SUPPLIED ENTRIES:

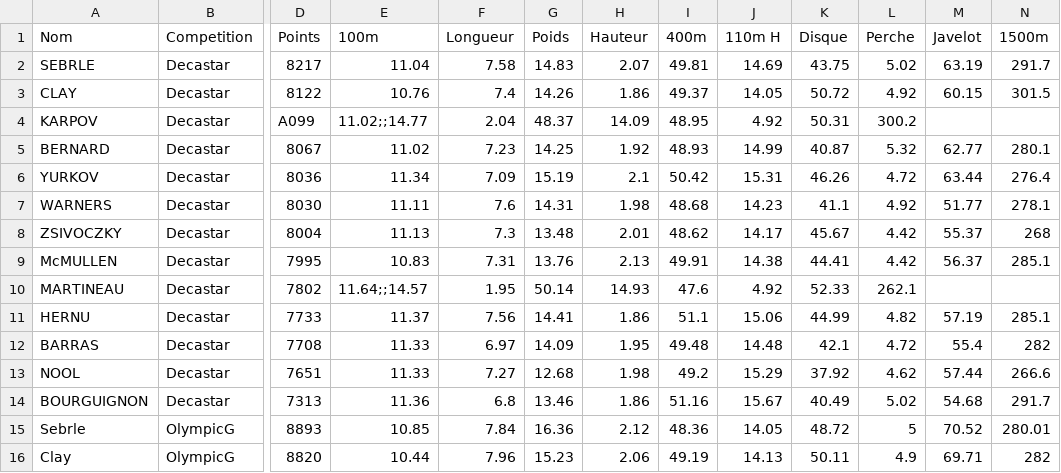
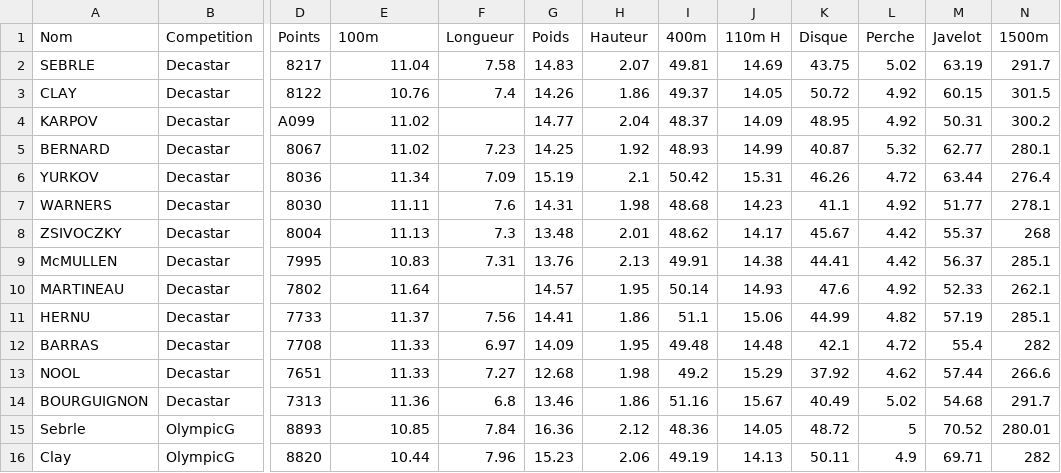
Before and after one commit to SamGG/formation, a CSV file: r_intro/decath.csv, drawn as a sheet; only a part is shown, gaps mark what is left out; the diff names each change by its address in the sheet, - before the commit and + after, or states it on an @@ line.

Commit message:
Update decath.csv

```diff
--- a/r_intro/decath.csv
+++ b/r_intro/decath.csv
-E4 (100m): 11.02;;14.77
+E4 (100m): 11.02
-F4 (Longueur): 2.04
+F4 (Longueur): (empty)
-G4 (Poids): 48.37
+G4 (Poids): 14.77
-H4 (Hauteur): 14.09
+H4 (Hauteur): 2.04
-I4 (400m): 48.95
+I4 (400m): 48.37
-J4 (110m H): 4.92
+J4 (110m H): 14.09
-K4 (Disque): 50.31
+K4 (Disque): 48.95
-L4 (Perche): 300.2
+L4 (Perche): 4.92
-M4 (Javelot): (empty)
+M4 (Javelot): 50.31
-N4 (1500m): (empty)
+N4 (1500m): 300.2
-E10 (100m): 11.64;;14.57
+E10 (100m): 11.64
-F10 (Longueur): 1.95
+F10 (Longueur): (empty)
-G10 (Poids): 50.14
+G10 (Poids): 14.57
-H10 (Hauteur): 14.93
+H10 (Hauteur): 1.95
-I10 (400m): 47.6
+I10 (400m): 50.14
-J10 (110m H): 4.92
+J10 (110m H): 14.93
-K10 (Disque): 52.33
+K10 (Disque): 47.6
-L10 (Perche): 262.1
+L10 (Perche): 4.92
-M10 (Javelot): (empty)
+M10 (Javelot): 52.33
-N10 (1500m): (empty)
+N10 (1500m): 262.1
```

...

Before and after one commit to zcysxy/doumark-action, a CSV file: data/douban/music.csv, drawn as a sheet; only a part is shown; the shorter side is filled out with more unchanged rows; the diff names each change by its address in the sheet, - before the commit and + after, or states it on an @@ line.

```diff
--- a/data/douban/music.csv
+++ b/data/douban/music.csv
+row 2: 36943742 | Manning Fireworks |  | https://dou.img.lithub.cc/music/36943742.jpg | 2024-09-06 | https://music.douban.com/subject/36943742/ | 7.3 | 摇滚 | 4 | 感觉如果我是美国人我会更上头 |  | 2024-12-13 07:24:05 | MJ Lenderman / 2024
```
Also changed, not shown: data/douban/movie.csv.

TASK TO COMPLETE: Return every line from the entries above that includes the word "decath".

PROBLEM SOLUTION:
Before and after one commit to SamGG/formation, a CSV file: r_intro/decath.csv, drawn as a sheet; only a part is shown, gaps mark what is left out; the diff names each change by its address in the sheet, - before the commit and + after, or states it on an @@ line.
Update decath.csv
--- a/r_intro/decath.csv
+++ b/r_intro/decath.csv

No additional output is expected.